- **SUPPLIED DATA**
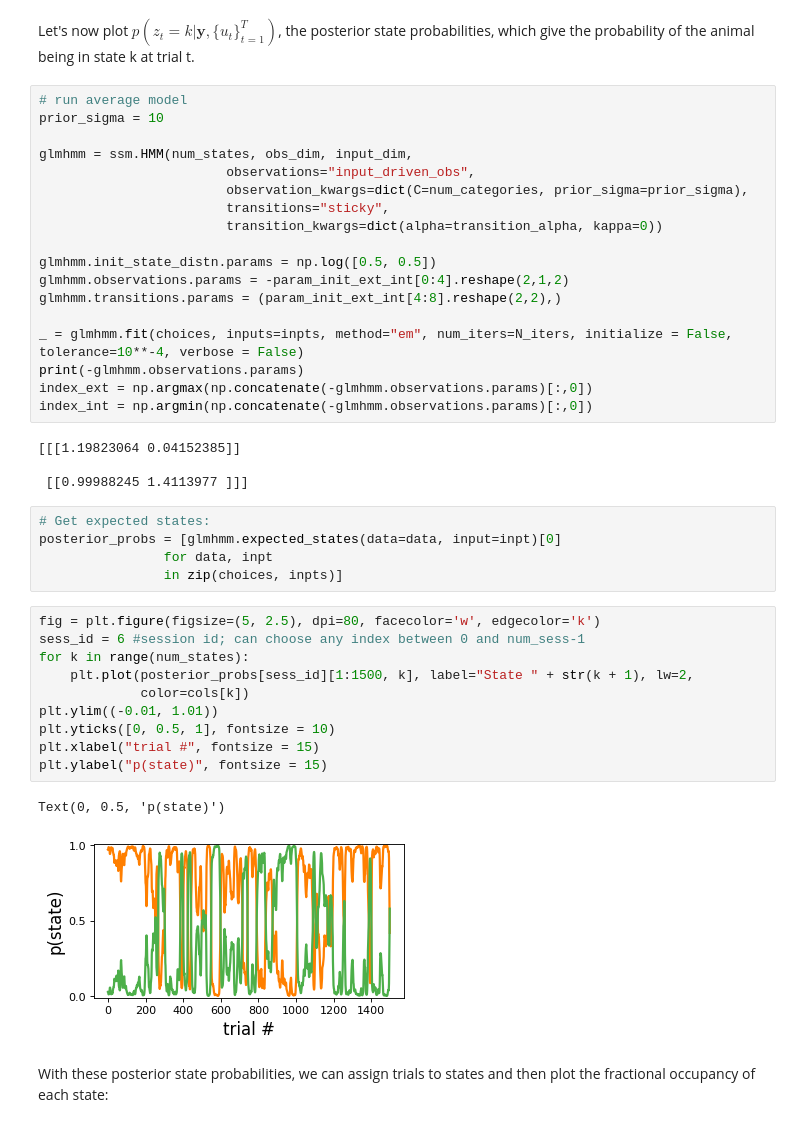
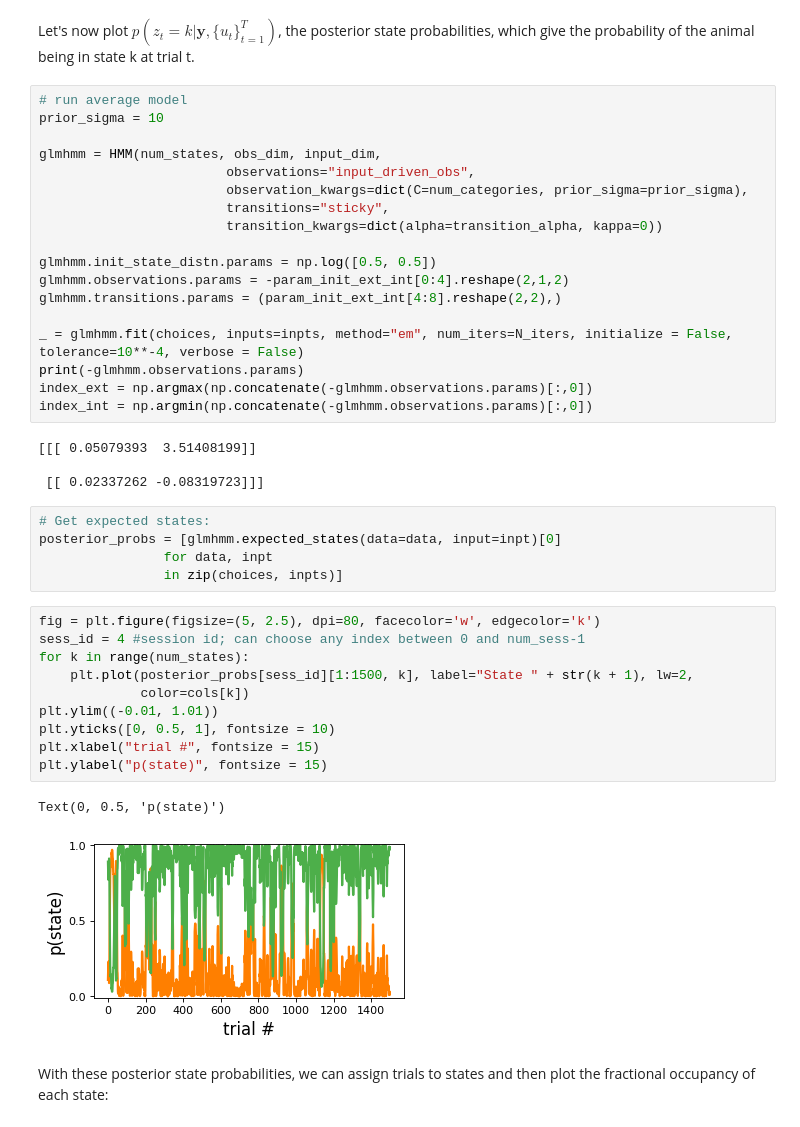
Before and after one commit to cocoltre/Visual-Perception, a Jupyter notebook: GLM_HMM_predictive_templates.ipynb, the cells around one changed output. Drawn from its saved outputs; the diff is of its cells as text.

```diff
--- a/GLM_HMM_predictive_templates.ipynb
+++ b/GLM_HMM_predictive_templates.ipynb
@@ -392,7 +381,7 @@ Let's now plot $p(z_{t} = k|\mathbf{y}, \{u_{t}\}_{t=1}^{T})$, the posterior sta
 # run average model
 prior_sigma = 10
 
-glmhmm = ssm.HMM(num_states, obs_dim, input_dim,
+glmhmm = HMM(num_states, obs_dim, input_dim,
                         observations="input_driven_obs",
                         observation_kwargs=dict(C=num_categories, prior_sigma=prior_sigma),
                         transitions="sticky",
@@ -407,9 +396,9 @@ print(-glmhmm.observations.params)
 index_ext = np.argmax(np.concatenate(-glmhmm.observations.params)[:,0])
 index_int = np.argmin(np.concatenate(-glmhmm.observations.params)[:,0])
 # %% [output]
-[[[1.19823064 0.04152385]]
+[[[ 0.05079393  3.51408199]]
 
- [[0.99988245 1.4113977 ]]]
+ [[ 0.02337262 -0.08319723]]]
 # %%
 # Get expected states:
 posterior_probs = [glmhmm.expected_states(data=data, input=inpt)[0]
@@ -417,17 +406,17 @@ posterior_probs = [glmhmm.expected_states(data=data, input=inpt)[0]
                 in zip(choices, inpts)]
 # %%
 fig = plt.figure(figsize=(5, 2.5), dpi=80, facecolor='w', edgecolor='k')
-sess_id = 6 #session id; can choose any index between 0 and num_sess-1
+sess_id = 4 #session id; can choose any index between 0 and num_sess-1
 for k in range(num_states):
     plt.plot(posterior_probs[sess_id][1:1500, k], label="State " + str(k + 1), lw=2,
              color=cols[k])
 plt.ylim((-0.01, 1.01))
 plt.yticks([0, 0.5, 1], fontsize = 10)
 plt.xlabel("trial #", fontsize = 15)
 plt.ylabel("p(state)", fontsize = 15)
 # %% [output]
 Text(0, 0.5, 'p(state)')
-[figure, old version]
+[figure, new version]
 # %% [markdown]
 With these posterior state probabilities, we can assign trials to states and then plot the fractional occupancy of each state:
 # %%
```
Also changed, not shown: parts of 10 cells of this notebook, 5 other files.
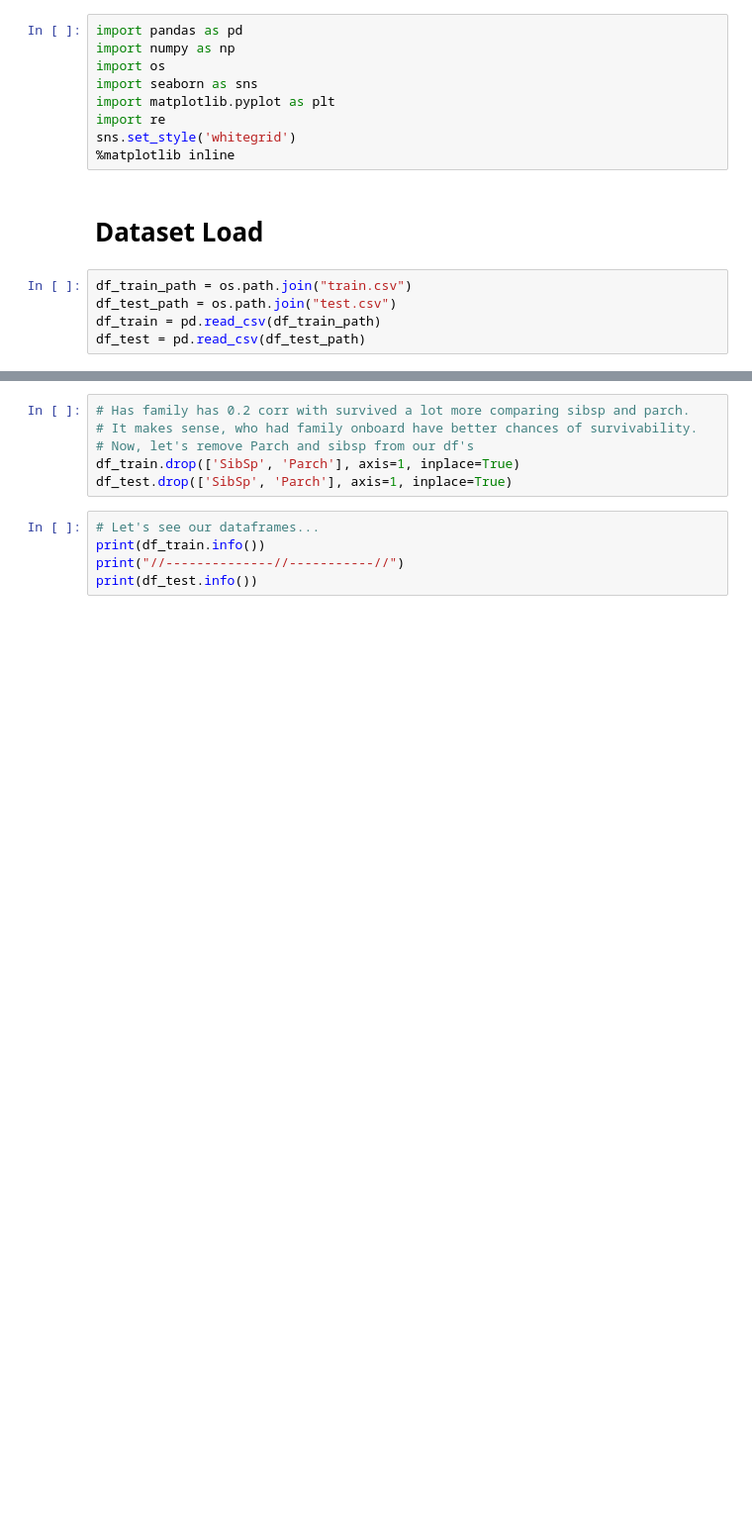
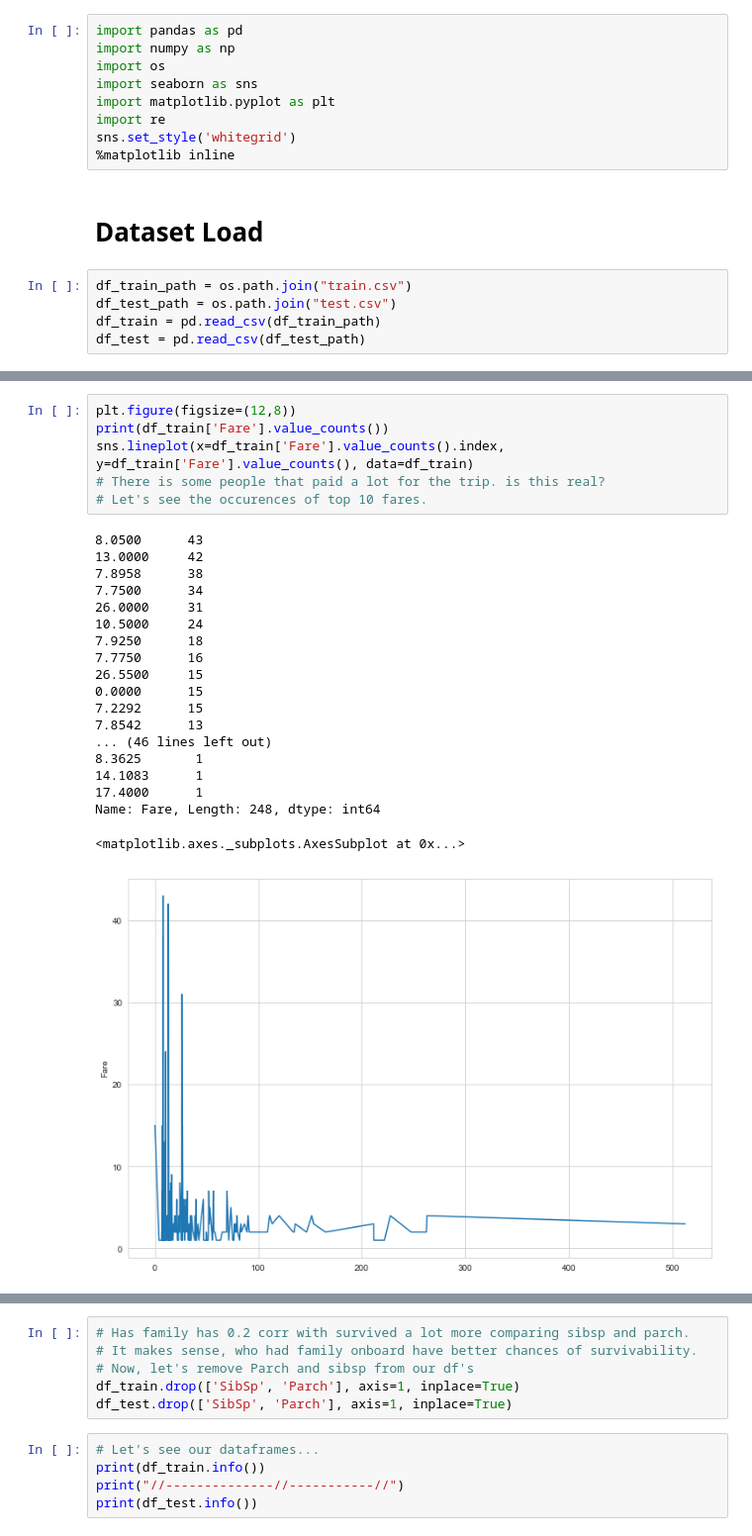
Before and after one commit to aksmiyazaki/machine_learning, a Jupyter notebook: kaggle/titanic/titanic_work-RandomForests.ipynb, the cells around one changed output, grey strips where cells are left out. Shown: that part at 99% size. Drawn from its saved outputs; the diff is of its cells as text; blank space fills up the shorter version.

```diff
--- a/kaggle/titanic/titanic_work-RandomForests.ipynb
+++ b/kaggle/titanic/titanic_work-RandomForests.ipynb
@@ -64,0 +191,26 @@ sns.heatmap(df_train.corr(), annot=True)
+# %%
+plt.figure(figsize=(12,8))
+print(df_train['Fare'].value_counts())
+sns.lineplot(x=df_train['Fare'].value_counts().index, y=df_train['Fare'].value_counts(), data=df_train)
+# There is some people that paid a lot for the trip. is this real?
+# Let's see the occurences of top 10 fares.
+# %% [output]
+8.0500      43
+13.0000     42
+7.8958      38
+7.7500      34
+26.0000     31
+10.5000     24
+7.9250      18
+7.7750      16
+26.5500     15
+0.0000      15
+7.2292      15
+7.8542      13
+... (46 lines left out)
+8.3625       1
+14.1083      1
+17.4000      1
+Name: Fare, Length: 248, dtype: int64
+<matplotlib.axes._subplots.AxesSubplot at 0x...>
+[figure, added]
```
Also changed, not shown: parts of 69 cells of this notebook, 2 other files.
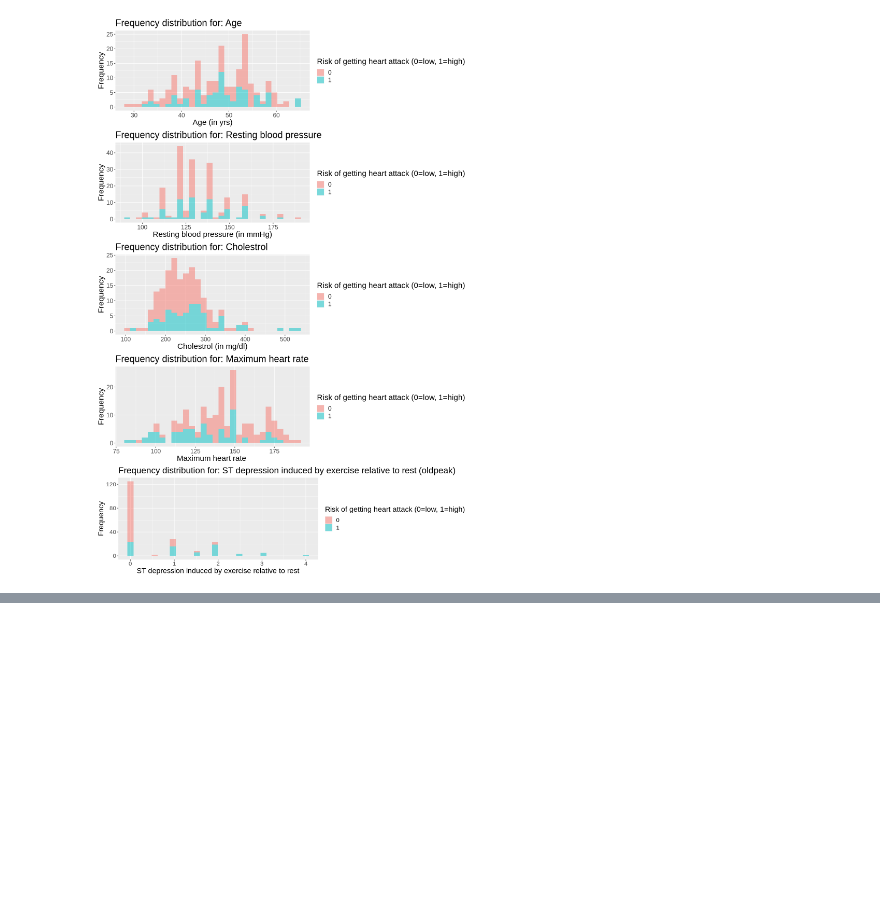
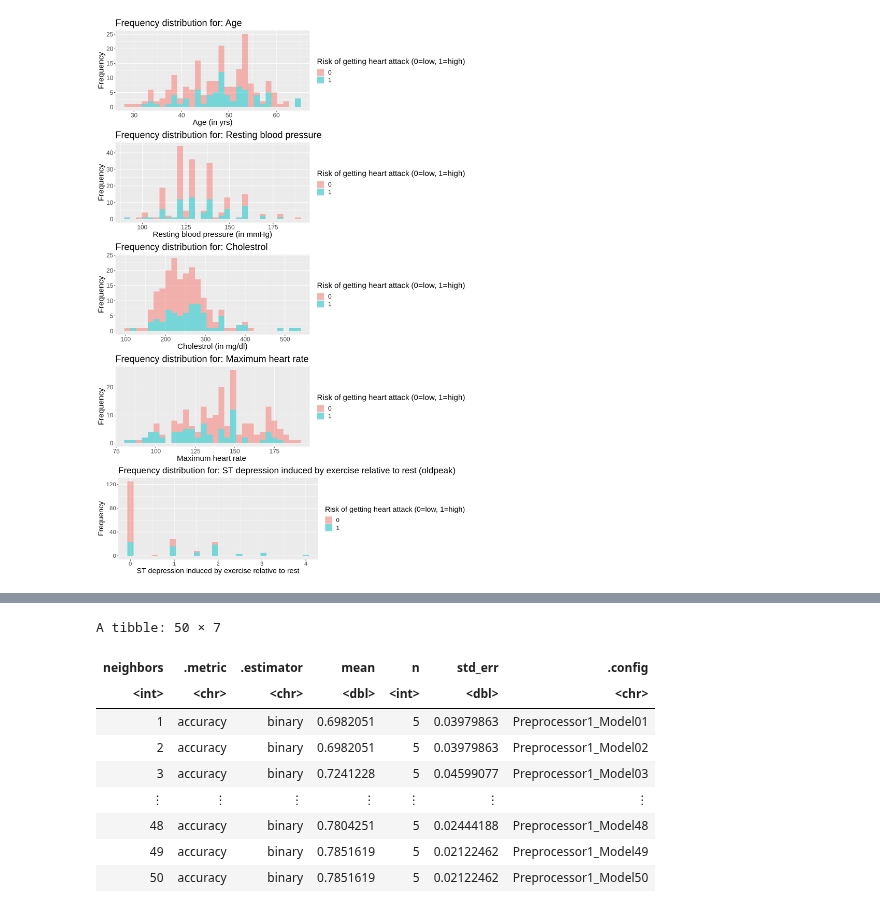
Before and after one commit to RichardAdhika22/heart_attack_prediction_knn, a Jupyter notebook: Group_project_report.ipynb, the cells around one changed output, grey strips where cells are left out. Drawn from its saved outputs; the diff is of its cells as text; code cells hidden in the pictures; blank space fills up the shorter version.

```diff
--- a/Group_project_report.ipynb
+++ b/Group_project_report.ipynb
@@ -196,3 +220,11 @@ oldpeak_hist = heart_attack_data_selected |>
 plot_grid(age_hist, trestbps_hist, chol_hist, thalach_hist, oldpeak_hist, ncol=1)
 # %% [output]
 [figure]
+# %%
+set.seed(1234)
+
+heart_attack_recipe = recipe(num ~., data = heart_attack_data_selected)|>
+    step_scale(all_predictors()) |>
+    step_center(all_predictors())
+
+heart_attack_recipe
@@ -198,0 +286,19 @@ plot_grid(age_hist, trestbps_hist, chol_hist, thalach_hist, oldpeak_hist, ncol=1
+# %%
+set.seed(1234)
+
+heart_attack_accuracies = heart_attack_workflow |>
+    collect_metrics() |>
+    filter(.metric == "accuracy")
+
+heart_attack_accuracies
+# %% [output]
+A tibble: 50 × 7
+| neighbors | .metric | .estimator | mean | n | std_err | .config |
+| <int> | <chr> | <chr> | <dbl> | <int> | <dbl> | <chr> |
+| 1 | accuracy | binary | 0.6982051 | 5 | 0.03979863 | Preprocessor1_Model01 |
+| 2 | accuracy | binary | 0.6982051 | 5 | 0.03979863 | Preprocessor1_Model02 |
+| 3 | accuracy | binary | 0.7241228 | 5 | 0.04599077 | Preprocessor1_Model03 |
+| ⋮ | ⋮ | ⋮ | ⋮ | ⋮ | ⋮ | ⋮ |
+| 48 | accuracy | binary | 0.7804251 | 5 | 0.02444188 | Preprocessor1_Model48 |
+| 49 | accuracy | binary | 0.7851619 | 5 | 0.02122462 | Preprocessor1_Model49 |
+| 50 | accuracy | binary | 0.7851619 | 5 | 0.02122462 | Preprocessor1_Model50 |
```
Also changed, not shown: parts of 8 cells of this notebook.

- **WHAT TO PRODUCE**
Repeat the data word for word. Images are not part of the copy.

- **RESULT OF THIS EXERCISE**
Before and after one commit to cocoltre/Visual-Perception, a Jupyter notebook: GLM_HMM_predictive_templates.ipynb, the cells around one changed output. Drawn from its saved outputs; the diff is of its cells as text.

```diff
--- a/GLM_HMM_predictive_templates.ipynb
+++ b/GLM_HMM_predictive_templates.ipynb
@@ -392,7 +381,7 @@ Let's now plot $p(z_{t} = k|\mathbf{y}, \{u_{t}\}_{t=1}^{T})$, the posterior sta
 # run average model
 prior_sigma = 10
 
-glmhmm = ssm.HMM(num_states, obs_dim, input_dim,
+glmhmm = HMM(num_states, obs_dim, input_dim,
                         observations="input_driven_obs",
                         observation_kwargs=dict(C=num_categories, prior_sigma=prior_sigma),
                         transitions="sticky",
@@ -407,9 +396,9 @@ print(-glmhmm.observations.params)
 index_ext = np.argmax(np.concatenate(-glmhmm.observations.params)[:,0])
 index_int = np.argmin(np.concatenate(-glmhmm.observations.params)[:,0])
 # %% [output]
-[[[1.19823064 0.04152385]]
+[[[ 0.05079393  3.51408199]]
 
- [[0.99988245 1.4113977 ]]]
+ [[ 0.02337262 -0.08319723]]]
 # %%
 # Get expected states:
 posterior_probs = [glmhmm.expected_states(data=data, input=inpt)[0]
@@ -417,17 +406,17 @@ posterior_probs = [glmhmm.expected_states(data=data, input=inpt)[0]
                 in zip(choices, inpts)]
 # %%
 fig = plt.figure(figsize=(5, 2.5), dpi=80, facecolor='w', edgecolor='k')
-sess_id = 6 #session id; can choose any index between 0 and num_sess-1
+sess_id = 4 #session id; can choose any index between 0 and num_sess-1
 for k in range(num_states):
     plt.plot(posterior_probs[sess_id][1:1500, k], label="State " + str(k + 1), lw=2,
              color=cols[k])
 plt.ylim((-0.01, 1.01))
 plt.yticks([0, 0.5, 1], fontsize = 10)
 plt.xlabel("trial #", fontsize = 15)
 plt.ylabel("p(state)", fontsize = 15)
 # %% [output]
 Text(0, 0.5, 'p(state)')
-[figure, old version]
+[figure, new version]
 # %% [markdown]
 With these posterior state probabilities, we can assign trials to states and then plot the fractional occupancy of each state:
 # %%
```
Also changed, not shown: parts of 10 cells of this notebook, 5 other files.
Before and after one commit to aksmiyazaki/machine_learning, a Jupyter notebook: kaggle/titanic/titanic_work-RandomForests.ipynb, the cells around one changed output, grey strips where cells are left out. Shown: that part at 99% size. Drawn from its saved outputs; the diff is of its cells as text; blank space fills up the shorter version.

```diff
--- a/kaggle/titanic/titanic_work-RandomForests.ipynb
+++ b/kaggle/titanic/titanic_work-RandomForests.ipynb
@@ -64,0 +191,26 @@ sns.heatmap(df_train.corr(), annot=True)
+# %%
+plt.figure(figsize=(12,8))
+print(df_train['Fare'].value_counts())
+sns.lineplot(x=df_train['Fare'].value_counts().index, y=df_train['Fare'].value_counts(), data=df_train)
+# There is some people that paid a lot for the trip. is this real?
+# Let's see the occurences of top 10 fares.
+# %% [output]
+8.0500      43
+13.0000     42
+7.8958      38
+7.7500      34
+26.0000     31
+10.5000     24
+7.9250      18
+7.7750      16
+26.5500     15
+0.0000      15
+7.2292      15
+7.8542      13
+... (46 lines left out)
+8.3625       1
+14.1083      1
+17.4000      1
+Name: Fare, Length: 248, dtype: int64
+<matplotlib.axes._subplots.AxesSubplot at 0x...>
+[figure, added]
```
Also changed, not shown: parts of 69 cells of this notebook, 2 other files.
Before and after one commit to RichardAdhika22/heart_attack_prediction_knn, a Jupyter notebook: Group_project_report.ipynb, the cells around one changed output, grey strips where cells are left out. Drawn from its saved outputs; the diff is of its cells as text; code cells hidden in the pictures; blank space fills up the shorter version.

```diff
--- a/Group_project_report.ipynb
+++ b/Group_project_report.ipynb
@@ -196,3 +220,11 @@ oldpeak_hist = heart_attack_data_selected |>
 plot_grid(age_hist, trestbps_hist, chol_hist, thalach_hist, oldpeak_hist, ncol=1)
 # %% [output]
 [figure]
+# %%
+set.seed(1234)
+
+heart_attack_recipe = recipe(num ~., data = heart_attack_data_selected)|>
+    step_scale(all_predictors()) |>
+    step_center(all_predictors())
+
+heart_attack_recipe
@@ -198,0 +286,19 @@ plot_grid(age_hist, trestbps_hist, chol_hist, thalach_hist, oldpeak_hist, ncol=1
+# %%
+set.seed(1234)
+
+heart_attack_accuracies = heart_attack_workflow |>
+    collect_metrics() |>
+    filter(.metric == "accuracy")
+
+heart_attack_accuracies
+# %% [output]
+A tibble: 50 × 7
+| neighbors | .metric | .estimator | mean | n | std_err | .config |
+| <int> | <chr> | <chr> | <dbl> | <int> | <dbl> | <chr> |
+| 1 | accuracy | binary | 0.6982051 | 5 | 0.03979863 | Preprocessor1_Model01 |
+| 2 | accuracy | binary | 0.6982051 | 5 | 0.03979863 | Preprocessor1_Model02 |
+| 3 | accuracy | binary | 0.7241228 | 5 | 0.04599077 | Preprocessor1_Model03 |
+| ⋮ | ⋮ | ⋮ | ⋮ | ⋮ | ⋮ | ⋮ |
+| 48 | accuracy | binary | 0.7804251 | 5 | 0.02444188 | Preprocessor1_Model48 |
+| 49 | accuracy | binary | 0.7851619 | 5 | 0.02122462 | Preprocessor1_Model49 |
+| 50 | accuracy | binary | 0.7851619 | 5 | 0.02122462 | Preprocessor1_Model50 |
```
Also changed, not shown: parts of 8 cells of this notebook.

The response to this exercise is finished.